Appellant asserts that: 1. The information fails to charge him with a public offense; 2. The court erred in receiving into evidence the appellant's admissions before the corpus delicti was established; and 3. The evidence is insufficient to sustain the conviction.

We have concluded that there is no merit to any of appellant's contentions.

[1] The pertinent part of the information reads as follows:

"... committed as follows:

"That the said Stephen Charles Theodore, Kenneth Elmo Williams, Michael Buscemi and Richard Benjamin Kivo or or about the 13th day of May, 1958, and within a twelve consecutive month period prior thereto and while the said defendants, Kenneth Elmo Williams and Richard Benjamin Kivo, were employees of May Company, at and in the County of Los Angeles, State of California, did willfully, unlawfully and feloniously take personal property of a value in excess of Two Hundred Dollars ($200.00), lawful money of the United States, the personal property of May Company."

As we read the information the appellant was accused of unlawfully taking property, worth in excess of $200 from the May Company. Such is sufficient under section 952, Penal Code. See also People v. Ashley, 42 Cal. 2d 246, 258 [267 P.2d 271]; People v. Corenevsky, 124 Cal. App. 2d 19, 23 [267 P.2d 1048].

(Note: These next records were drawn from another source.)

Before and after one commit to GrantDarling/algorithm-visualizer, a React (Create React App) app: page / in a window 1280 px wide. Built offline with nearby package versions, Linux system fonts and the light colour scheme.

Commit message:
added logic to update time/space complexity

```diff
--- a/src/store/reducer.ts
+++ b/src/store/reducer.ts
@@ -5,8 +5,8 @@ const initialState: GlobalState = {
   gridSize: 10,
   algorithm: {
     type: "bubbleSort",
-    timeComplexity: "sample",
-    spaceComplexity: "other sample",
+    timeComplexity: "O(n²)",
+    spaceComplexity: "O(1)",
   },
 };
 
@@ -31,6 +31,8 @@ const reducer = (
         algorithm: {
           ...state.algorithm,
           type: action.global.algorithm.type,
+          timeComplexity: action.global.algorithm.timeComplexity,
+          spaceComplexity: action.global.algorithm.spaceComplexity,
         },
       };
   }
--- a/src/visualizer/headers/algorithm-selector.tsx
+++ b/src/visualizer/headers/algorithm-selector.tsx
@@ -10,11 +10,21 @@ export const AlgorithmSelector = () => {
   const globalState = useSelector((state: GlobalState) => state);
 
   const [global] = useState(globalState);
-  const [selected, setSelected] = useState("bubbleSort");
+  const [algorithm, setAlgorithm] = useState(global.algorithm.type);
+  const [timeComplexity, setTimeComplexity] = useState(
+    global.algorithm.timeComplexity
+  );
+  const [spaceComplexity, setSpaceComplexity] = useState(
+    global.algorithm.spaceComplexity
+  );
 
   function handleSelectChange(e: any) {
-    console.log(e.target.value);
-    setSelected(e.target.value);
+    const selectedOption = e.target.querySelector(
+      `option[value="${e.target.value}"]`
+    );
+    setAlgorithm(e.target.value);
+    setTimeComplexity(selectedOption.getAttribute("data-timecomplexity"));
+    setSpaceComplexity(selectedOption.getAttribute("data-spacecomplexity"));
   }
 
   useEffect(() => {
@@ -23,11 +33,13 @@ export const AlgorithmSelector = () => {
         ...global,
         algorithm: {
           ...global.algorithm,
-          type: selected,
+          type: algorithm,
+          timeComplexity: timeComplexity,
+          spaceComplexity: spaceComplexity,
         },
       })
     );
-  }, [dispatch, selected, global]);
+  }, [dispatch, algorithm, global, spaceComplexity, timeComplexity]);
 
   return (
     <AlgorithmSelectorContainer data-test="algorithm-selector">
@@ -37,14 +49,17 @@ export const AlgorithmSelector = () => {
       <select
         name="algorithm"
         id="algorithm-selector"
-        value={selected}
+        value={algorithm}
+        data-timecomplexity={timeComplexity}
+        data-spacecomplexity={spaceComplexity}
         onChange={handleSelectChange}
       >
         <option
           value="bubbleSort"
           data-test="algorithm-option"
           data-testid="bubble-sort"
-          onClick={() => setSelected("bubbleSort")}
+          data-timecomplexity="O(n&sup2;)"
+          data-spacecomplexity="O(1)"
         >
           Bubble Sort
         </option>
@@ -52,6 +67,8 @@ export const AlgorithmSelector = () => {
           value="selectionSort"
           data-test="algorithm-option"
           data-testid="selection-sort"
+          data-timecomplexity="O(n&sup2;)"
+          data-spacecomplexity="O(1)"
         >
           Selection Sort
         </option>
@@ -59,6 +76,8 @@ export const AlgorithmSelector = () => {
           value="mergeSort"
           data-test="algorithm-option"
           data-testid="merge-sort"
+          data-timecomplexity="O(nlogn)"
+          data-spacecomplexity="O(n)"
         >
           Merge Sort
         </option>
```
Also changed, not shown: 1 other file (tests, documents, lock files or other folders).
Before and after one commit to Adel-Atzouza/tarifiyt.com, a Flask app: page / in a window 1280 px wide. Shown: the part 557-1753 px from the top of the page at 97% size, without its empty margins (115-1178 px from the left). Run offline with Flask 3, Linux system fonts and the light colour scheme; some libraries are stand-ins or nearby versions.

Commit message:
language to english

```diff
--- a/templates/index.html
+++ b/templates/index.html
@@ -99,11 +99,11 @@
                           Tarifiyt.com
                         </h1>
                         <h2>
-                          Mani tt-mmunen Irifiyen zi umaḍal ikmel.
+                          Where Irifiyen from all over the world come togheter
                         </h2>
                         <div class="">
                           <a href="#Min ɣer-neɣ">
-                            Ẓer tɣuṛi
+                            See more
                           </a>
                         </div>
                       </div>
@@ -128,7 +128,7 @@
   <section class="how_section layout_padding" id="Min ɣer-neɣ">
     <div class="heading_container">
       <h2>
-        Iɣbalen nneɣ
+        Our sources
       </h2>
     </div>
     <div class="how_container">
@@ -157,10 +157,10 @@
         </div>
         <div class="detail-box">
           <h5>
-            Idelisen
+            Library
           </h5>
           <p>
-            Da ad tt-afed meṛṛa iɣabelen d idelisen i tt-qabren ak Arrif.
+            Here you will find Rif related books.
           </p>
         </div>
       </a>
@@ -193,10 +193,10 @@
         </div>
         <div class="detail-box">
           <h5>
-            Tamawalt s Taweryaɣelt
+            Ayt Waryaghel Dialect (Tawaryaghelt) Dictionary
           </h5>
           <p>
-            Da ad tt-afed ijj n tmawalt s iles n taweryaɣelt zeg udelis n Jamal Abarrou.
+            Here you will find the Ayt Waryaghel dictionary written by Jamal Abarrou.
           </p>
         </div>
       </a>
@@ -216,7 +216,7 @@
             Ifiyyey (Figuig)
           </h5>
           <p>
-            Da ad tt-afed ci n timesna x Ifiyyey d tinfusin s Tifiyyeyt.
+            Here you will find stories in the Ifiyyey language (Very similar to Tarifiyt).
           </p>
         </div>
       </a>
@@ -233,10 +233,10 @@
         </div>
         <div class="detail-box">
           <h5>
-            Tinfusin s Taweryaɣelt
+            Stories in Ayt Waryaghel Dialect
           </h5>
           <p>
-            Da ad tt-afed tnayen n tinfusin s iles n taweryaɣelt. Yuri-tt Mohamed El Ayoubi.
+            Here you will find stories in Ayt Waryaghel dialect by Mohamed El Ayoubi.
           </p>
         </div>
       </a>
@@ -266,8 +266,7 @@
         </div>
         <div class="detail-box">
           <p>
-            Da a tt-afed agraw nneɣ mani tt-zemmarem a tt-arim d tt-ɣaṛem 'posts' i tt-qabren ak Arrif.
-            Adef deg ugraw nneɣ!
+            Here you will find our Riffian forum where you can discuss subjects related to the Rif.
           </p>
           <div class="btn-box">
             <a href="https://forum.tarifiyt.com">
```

[2] There is no necessity that appellant be an employee of the May Company before he can be convicted of theft from [174 Cal. App. 2d 242] that company. Section 487 Penal Code reads in part as follows:

"1. When the money, labor or real or personal property taken is of a value exceeding two hundred dollars ($200); provided, that when domestic fowls, avocados, citrus or deciduous fruits, nuts and artichokes are taken of a value exceeding fifty dollars ($50); provided, further, that where the money, labor, real or personal property is taken by a servant, agent or employee from his principal or employer and aggregates two hundred dollars ($200) or more in any 12 consecutive month period, then the same shall constitute grand theft."

The part having to do with servants, agents and employees was added in 1955, and we conclude that the Legislature did not intend to limit grand theft to servants, agents and employees, but rather the Legislature intended that when the conditions referred to in the section above quoted obtained, that the crime would be grand theft and not a series of petty thefts. The cases cited by the appellant are not convincing because, first they are from other jurisdictions which do not have the statute in question, and secondly, the one California case cited by appellant was determined in 1870 long before the 1927 and 1929 liberalizing amendments to Penal Code, sections 951 and 952.

[3] In this case ample evidence was introduced before the appellant's admissions were received in evidence to demonstrate that there had been substantial thefts; namely of nine dozen shirts worth $214.92, other shirts worth $1,480, and 15 cartons of sheets and 29 cartons of Presto cookers were missing. The missing merchandise never reached the marking area and could not be found in the building. The codefendant employees of May Company, as heretofore indicated, had no authority to remove any merchandise from the premises of May Company. A reasonable inference can be drawn therefrom that the corpus delicti of grand theft had been established. (People v. Kross, 112 Cal. App. 2d 602, 609 [247 P.2d 44]; People v. Brooks, 154 Cal. App. 2d 631, 634 [316 P.2d 435].) [4] It is not necessary to establish the corpus delicti beyond a reasonable doubt and to a moral certainty. Slight or prima facie proof is all that is necessary. It can be shown by circumstances or by inferences drawn from the facts. (People v. Kaye, 43 Cal. App. 2d 802, 809-810 [111 P.2d 679].)

[5] As an appellate court, we are bound by the rule set forth in People v. Newland, 15 Cal. 2d 678, 681 [104 P.2d 778] to the effect that we must assume in favor of the judgment [174 Cal. App. 2d 243] the existence of every fact which reasonably could be deduced from the evidence.

The merchandise was stolen. The appellant admitted that he had taken shirts, sheets, furniture and cookers from the May Company dock.

The purported appeal from the nonexistent order denying a new trial is dismissed.

The judgment is affirmed.

Lillie, J., and Shea, J. pro tem., fn. * concurred.

FN *. Assigned by Chairman of Judicial Council.